Band Reformations: Holding back the new generation or setting the example?
James Sweeney examines whether or not band reunions are having a negative effect on current music.
Suede’s androgynous frontman Brett Anderson once told listeners to ‘Let the new generation rise.’
This line, spoken on a single back in 1994 may now seem ironic as the band have continued to tour the world since their reunion in 2010, and have recently released a new album. The same people who believe Anderson’s comments are hypocritical must of howled at the irony of The Who rocking out at 2012’s Olympic closing ceremony despite their initial intention to ‘die before they get old.’
Their generation? The Who's performance at the Olympic closing ceremony
Despite the obvious tongue in cheek comments these facts often find themselves attached to, both Suede and The Who have received almost unanimous critical acclaim for their performances in recent years. The Who are still a powerful force live that sell out huge venues across the globe. As for Suede, only the most cynical members of the anti reunion brigade could take a swipe at their comeback which began with an epic reunion show at the Royal Albert Hall (2010) and led to the release of their marvellous 6th album Bloodsports last year.
The general opinion of reunion naysayers is that the coverage received by reuniting bands takes the spotlight away from up and coming acts that could be poised to take the mantle. When you think back to the summers of the last few years which see the likes of The Stone Roses, Pulp and Blur headlining an abundance of major festivals, it may seem that the passing of the torch has been delayed by aged rockers refusing to lay down their battered old guitars.
However, a quick rewind back two decades shows that this is not necessarily the case. When Blur released their second album Modern Life is Rubbish in the summer of 1993, they were trying to claw their way up festival bills that featured the likes of The Kinks, The Velvet Underground, Donovan and Big Star. Despite this, they became household names by the end of 1994 and went on to headline many festivals in the years that followed.
Blur, as well as fellow reunited contemporaries Suede and Pulp are living proof that a band with enough quality can gain notoriety irrespective of the presence of bands from previous eras. Band reunions may be more popular than ever, but they are certainly not unique to this era and have not prevented previous generations of music from prospering. If music is good enough, there will always be a fan base for it.
Blur on their way to stardom at Glastonbury 1992
As well as attracting the now middle aged fan base of their past, many reforming bands are finding that younger generations of music fans are just as fanatical as their original fan base. This is because the majority of modern bands have simply failed to inspire their generation. Many teenagers are finding a lot more connection to the music of The Pixies, Pulp and Pavement than the songs being churned out by some of the current crop of bands whose music simply fails to meet the lofty standards of the past.

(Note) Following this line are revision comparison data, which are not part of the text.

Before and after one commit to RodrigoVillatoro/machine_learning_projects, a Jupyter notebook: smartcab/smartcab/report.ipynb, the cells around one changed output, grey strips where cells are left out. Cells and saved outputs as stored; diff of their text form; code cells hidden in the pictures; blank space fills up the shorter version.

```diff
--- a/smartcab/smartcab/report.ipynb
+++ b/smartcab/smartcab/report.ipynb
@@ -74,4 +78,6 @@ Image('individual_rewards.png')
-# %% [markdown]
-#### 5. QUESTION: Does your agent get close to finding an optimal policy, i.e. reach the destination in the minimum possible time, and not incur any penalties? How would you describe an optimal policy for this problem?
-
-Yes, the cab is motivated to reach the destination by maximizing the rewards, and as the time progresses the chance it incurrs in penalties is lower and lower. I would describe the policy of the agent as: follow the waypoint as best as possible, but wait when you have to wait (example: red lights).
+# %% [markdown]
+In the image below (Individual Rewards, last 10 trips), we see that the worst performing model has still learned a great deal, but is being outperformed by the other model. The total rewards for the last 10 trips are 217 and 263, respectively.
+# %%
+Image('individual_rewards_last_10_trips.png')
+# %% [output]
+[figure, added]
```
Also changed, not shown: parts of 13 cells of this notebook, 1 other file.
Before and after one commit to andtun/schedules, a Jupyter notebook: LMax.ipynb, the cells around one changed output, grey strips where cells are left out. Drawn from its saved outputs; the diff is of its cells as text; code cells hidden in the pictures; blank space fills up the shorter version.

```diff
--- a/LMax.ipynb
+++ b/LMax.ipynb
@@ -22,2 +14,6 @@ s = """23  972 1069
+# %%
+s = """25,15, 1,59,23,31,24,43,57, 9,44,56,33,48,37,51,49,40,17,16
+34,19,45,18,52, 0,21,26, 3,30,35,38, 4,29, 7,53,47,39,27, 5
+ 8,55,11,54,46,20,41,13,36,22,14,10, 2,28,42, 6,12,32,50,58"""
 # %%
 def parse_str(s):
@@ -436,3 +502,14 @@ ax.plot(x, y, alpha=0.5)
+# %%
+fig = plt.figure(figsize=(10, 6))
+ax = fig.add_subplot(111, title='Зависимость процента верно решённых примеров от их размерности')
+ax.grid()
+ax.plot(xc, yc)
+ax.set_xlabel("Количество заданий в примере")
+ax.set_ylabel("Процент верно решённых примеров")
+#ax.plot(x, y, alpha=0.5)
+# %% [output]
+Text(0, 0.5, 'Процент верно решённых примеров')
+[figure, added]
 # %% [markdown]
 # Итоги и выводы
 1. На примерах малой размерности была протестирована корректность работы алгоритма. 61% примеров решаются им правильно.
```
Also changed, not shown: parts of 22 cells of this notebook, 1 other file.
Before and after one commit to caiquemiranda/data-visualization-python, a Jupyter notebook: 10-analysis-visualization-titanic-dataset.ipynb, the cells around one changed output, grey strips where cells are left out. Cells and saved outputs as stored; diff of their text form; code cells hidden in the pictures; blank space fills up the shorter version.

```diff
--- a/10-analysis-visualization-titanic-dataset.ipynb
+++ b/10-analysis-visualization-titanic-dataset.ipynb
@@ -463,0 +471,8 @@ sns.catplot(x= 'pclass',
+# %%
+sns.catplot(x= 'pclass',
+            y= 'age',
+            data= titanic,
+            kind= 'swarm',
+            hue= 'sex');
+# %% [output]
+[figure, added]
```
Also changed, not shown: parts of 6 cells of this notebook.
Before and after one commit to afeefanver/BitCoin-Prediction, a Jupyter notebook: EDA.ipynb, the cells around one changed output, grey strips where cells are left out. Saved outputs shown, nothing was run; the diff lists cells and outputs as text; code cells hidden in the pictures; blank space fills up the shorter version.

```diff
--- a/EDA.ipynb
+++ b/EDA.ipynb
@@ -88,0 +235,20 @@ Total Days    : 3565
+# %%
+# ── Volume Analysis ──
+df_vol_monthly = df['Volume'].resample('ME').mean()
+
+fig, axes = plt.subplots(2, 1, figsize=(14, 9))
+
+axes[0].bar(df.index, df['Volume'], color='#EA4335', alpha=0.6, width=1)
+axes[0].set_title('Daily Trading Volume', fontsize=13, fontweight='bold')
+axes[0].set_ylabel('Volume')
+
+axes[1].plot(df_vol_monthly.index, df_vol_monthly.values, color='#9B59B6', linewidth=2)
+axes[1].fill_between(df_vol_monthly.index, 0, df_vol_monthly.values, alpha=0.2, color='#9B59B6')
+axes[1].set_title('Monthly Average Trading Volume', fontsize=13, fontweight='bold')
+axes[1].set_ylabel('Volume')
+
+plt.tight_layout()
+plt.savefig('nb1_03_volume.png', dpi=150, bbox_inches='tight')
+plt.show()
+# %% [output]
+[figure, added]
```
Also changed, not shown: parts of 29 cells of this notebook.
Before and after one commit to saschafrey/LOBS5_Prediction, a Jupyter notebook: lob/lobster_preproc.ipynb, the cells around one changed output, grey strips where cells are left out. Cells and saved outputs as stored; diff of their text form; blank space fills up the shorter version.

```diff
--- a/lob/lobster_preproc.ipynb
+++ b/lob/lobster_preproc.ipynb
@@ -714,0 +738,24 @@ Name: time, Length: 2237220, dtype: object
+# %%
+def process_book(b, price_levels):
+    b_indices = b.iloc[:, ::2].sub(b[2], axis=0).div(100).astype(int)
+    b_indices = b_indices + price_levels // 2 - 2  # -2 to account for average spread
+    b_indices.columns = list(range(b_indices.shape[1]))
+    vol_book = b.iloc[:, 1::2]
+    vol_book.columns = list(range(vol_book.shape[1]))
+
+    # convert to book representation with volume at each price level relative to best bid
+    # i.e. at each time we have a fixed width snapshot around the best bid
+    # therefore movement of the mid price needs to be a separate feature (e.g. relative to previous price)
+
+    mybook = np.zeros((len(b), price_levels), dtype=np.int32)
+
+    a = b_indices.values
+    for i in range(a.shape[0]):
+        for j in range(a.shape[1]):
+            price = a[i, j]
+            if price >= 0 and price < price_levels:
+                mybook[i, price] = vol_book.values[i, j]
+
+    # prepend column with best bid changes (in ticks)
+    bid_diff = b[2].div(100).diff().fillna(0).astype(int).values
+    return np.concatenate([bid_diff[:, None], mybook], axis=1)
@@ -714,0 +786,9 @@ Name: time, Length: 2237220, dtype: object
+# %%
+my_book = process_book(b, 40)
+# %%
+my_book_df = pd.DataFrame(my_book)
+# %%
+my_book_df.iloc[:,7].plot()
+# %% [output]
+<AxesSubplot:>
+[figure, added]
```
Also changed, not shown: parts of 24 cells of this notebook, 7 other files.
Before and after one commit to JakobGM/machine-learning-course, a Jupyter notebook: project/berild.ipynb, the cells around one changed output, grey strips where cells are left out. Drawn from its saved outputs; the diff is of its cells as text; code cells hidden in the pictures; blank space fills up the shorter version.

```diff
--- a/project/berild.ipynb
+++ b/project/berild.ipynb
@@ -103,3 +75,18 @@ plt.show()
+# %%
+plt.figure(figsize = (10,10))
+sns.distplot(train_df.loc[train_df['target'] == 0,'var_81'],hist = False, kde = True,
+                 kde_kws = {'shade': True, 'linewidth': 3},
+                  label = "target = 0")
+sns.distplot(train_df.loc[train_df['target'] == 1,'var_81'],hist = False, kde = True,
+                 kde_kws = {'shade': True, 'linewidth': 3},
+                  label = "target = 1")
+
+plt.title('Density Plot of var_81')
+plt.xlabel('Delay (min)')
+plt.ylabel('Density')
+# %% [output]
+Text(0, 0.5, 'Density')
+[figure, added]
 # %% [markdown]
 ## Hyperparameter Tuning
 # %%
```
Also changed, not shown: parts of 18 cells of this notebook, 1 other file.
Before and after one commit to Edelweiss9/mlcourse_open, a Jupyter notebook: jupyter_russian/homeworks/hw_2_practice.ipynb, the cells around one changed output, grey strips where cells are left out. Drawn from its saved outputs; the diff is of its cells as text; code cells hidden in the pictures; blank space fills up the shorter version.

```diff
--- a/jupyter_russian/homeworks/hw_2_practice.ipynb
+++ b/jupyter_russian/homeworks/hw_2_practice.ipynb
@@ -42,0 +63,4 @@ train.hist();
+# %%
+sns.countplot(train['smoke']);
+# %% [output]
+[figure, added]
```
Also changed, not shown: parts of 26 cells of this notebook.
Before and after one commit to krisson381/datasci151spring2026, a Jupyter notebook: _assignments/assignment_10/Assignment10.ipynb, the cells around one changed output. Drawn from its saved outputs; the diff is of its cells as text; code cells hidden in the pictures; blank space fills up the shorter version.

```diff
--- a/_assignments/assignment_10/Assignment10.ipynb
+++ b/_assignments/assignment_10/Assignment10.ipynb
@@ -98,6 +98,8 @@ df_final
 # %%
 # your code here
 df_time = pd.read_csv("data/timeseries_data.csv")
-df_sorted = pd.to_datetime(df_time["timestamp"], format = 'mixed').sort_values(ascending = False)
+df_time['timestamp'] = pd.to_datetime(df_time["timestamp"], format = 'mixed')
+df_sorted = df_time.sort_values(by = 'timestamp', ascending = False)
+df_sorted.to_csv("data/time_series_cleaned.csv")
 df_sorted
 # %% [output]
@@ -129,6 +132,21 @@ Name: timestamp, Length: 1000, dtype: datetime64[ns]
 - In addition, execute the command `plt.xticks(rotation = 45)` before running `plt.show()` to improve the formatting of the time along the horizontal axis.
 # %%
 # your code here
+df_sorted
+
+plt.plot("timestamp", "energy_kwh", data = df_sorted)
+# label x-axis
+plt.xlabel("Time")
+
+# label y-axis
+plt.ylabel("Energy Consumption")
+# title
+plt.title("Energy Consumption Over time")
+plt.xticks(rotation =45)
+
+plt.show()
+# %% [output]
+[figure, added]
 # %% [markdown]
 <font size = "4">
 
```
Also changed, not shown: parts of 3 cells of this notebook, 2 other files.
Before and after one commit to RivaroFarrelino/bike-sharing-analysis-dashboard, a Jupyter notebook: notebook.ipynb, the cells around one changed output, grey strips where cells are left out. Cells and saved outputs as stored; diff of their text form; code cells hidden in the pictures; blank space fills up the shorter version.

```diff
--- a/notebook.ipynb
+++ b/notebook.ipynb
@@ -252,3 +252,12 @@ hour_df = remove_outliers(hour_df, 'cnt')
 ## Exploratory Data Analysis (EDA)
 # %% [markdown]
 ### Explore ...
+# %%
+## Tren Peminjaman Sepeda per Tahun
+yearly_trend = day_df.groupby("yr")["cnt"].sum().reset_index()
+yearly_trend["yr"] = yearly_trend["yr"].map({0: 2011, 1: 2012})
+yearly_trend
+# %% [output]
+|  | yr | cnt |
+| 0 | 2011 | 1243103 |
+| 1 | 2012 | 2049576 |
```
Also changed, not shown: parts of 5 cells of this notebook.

The reformation of The Stone Roses is not what kept younger bands off the headline slots at festivals; it was the failure of these bands to capture the public’s imagination that kept them down the bill. The widely believed view that perennial dullards Keane would have likely headlined the 2008 Glastonbury festival had it not been for The Verve’s comeback proves that band reunions are hardly preventing a punk style music revolution.
The real issue that is overshadowed by the big business of band reunions is the lack of fertility in rock n roll over the last five years. Not since the post Libertines generation has there been a class of bands that have inspired ‘the kids’ and this has resulted in an era of nostalgia. We don’t need a decrease in band reunions to improve rock n roll’s future, we need an increase in bands making brilliant music.
This is not to say that there isn’t any quality music being produced at the present moment. Many of the more established acts (Arctic Monkeys,The Cribs, The Horrors) continue to release excellent 3rd, 4th or 5th albums, and the recent material released by acts like Peace, Tame Impala and Savages has shown a great deal of promise.
Coming Up: Peace clawing their way up the bill at Glastonbury 2013
There is no reason why the success of modern music should be influenced by the number of bands reuniting. If a Stone Roses fan wants to enjoy a phenomenal performance from their returning heroes then let them. It’s not about the old guard moving out the way; it’s about today’s bands stepping up to the plate.
Let the new generation rise.